I went off for a few years to work in retail visuals and merchandising. My work schedule was punishing. Max was still making theatre. I still made time for a few dinner mystery shows, because they paid well, but my heart wasn't in it. 



2015: Tom and Liz Go on a Picnic was a musical about a treacherous love triangle that featured a bear attack. We won best of week, but not best of fest. Working on this show coincided with a soul-sucking day job. I'm so glad I had a creative outlet to alleviate some of my day job misery.

2016: Reasons You Should Stay was another one of Max's PowerPoint presentation shows with not one, not two, but three people popping out of the audience as Max's  character's disgruntled ex-lovers. I thought this show was so fun, but, um... we had just the one performance.

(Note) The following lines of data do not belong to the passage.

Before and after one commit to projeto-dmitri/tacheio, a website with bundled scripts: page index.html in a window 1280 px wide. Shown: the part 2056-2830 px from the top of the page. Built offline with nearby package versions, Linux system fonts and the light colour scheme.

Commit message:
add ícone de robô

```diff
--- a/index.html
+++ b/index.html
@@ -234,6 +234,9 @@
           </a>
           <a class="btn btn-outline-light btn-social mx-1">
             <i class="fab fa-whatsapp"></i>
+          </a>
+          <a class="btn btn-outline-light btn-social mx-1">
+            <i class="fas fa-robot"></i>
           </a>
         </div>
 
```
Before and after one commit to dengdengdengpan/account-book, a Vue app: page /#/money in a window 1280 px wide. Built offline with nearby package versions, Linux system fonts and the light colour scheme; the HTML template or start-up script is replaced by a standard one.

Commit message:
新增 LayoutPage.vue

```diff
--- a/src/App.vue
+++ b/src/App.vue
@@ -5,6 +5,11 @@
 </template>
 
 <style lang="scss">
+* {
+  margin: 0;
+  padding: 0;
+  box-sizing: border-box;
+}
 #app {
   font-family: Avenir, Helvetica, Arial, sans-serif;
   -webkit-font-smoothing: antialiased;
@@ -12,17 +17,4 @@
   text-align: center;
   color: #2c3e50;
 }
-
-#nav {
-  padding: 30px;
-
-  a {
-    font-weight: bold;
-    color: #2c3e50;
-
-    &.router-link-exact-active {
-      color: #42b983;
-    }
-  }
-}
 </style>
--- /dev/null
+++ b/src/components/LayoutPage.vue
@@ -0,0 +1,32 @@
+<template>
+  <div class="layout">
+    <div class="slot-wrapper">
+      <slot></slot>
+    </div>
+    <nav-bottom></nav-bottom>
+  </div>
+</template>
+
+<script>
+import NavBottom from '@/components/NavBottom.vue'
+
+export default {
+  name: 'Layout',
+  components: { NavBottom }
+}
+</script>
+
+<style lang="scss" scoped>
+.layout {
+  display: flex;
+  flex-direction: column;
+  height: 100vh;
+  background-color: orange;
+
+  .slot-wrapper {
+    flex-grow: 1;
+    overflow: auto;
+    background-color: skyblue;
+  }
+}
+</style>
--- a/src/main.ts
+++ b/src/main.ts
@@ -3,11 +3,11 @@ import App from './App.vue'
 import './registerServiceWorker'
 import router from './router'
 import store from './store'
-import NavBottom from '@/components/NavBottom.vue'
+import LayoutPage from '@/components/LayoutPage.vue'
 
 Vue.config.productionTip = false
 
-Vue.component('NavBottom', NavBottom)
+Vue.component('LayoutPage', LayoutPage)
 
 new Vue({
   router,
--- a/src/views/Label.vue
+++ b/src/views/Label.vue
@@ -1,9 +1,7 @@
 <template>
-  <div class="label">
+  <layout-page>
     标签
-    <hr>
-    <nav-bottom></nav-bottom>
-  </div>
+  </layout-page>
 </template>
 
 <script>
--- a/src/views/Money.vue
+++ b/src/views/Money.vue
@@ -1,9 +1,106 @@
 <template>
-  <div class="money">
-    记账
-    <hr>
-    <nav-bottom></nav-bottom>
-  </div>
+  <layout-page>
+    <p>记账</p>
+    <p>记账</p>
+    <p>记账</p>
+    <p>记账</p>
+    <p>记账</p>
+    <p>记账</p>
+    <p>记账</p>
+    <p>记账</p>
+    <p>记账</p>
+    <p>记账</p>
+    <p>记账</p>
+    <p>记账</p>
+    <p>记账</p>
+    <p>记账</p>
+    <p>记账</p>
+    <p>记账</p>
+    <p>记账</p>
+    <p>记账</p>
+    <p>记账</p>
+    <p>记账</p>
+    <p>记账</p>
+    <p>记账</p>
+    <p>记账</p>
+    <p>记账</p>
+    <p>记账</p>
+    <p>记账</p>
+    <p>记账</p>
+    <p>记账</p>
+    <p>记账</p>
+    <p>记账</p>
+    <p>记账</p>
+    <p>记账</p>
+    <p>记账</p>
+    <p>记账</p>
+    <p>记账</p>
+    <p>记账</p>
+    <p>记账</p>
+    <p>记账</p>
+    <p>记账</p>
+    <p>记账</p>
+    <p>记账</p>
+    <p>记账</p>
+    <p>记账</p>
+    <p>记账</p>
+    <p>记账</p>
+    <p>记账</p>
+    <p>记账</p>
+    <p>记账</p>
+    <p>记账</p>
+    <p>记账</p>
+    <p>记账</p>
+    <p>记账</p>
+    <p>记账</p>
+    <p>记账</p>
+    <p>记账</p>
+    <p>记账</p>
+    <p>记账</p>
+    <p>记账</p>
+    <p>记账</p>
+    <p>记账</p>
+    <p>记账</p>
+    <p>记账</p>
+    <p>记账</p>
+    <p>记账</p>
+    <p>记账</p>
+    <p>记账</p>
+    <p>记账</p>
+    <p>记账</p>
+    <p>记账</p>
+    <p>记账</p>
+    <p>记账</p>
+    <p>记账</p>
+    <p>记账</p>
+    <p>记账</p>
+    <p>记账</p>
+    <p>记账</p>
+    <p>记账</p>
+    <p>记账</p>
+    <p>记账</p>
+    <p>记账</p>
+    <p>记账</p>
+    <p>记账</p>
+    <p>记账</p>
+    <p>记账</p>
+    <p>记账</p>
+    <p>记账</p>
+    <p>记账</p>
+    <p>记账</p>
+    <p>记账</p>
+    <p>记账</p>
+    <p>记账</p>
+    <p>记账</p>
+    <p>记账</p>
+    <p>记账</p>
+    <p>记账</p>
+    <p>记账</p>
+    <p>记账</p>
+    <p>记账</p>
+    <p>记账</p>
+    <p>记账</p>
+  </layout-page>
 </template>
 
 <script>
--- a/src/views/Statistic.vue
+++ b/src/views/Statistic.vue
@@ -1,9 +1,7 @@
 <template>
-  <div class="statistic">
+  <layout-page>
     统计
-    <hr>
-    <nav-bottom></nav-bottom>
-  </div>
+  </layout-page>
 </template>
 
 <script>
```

2017: Your Neighborhood Association won best of fest! This show is ripped straight from your neighborhood listserv with peacocks, property assessments, parking spots, broken washing machines and a destructive meteor headed straight for your block. I'm honored to work with a talented cast. Our final performance is tonight to a sold-out house. 

Whatever your creative outlet may be, keep doing it! If you've stepped away from creative endeavors for a while, come back!

Friday, February 03, 2017

Five Vegan-Friendly Austin Restaurants I Love

I currently identify as mostly vegan/strictly vegetarian. Even if you aren't yourself vegetarian or vegan, please read on so that you can better accommodate the restaurant-choice-buzzkill vegetarians and vegans in your life.

1. Via 313



Via 313 serves genuine Detroit-style square, deep-dish, hearty "The Marinara" pizza (no cheese/vegan) which makes me do a happy dance every time I have it. Via 313 also offers a house salad and roasted broccoli & cauliflower that happen to be vegan and delicious. Via 313 is great for dining out or carrying out with omnivore friends.


2. Mr. Natural



Favorite dishes at Mr. Natural include the Potato Flautas and the Mr. Natural Burger. Mr. Natural also serves some of the best vegan baked treats I've ever had. I would not bring my omnivore friends here, because the ambiance is a little lacking, and it might be a bit funky for the uninitiated. That said, I'm thankful for Mr. Natural blazing a trail as one of the old guard vegetarian restaurants in Austin.


3. Guero's



Guero's offers a separate vegan menu that you can request at the host stand. Chad and I love everything from that menu, and return often. I love that this definitively-Austin institution on South Congress Avenue embraces vegan diners. We can go here with omnivore friends, and keep everyone happy. Guero's is my perfect dining destination for atmosphere, great food and drinks.


4. Bistro Vonish



Bistro Vonish is elevated vegan cuisine served from a trailer to tables under a large event tent strung with lovely bistro lights. On cold nights, a fire pit offers some warmth. On hot days or nights, large oscillating fans on stands offer some relief. Everything Chad and I have eaten here is really delicious and served with a perfect balance of flavors, textures and visual-appeal. I especially like the butternut squash hushpuppies (seasonal), the BBQ seitan sandwich,  and the french toast with home fries and a side of seitan available at brunch time on Sundays. Bistro Vonish is my favorite all vegan restaurant in town. I hope Chef Craig is able to transition to a brick and mortar restaurant sometime in the near future.


5. The Beer Plant



This place is expensive, almost always crowded and almost always deafeningly loud. The food is great though. The crowds and noise are the price of popularity. Chad and I have been here with omnivore friends who reported that they loved the food. As indicated by the name, there are also an impressive number and variety of beers on tap.